> [WHAT YOU HAVE TO DO]:
Go over the data below line by line, and state how many lines contain the string "changed". Give the number only.

> [EXTRACTED DATA]:

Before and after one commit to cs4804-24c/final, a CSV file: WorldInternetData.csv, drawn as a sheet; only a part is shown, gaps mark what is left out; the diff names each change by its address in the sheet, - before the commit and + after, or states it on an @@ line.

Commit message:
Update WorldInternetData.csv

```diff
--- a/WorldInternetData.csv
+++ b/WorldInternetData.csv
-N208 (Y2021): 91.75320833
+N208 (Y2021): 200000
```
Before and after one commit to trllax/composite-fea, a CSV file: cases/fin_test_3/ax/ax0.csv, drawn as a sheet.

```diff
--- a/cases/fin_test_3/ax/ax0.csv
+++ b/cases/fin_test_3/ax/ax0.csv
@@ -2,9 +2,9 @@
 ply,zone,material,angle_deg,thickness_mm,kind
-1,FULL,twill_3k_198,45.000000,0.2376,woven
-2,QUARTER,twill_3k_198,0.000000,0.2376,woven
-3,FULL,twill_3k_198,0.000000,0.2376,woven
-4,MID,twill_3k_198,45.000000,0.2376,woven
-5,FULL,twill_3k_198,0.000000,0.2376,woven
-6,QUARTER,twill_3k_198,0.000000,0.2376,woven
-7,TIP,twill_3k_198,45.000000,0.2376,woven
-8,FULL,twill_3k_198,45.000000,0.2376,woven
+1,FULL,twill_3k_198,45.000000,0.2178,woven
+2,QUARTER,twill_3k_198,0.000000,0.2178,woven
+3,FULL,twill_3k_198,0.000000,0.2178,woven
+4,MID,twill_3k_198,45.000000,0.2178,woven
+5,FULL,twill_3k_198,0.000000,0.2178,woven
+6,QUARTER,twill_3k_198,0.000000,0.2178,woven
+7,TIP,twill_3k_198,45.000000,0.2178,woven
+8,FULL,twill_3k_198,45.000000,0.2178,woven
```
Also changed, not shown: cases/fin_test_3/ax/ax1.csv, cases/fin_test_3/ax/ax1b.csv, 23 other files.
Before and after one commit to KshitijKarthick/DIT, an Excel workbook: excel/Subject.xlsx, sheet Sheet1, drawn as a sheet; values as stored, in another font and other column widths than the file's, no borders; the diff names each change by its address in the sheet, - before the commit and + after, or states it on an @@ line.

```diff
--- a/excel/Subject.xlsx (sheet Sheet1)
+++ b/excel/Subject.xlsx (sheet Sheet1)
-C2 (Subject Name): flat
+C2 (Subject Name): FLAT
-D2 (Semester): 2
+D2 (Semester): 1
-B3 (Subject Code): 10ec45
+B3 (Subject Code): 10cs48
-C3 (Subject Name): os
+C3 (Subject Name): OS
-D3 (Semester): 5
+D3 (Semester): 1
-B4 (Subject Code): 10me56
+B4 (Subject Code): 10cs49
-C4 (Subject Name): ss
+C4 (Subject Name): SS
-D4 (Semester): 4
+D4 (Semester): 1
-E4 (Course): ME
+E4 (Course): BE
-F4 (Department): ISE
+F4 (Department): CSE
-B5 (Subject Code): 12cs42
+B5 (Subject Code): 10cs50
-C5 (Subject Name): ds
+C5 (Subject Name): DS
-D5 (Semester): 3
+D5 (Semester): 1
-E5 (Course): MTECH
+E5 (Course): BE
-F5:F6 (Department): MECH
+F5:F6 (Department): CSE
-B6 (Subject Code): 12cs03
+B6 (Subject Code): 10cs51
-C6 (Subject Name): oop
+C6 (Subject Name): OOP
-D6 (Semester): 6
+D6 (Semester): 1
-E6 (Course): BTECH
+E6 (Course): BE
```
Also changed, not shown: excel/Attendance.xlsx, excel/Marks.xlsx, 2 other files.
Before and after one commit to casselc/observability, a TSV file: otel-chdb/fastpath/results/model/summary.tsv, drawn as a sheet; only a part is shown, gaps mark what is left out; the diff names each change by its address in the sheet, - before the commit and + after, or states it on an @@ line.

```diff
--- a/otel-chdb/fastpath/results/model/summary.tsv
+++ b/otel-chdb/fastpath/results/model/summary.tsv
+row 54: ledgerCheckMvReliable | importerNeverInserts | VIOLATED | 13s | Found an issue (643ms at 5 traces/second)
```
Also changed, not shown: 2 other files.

> [WRITTEN ANSWER]:
3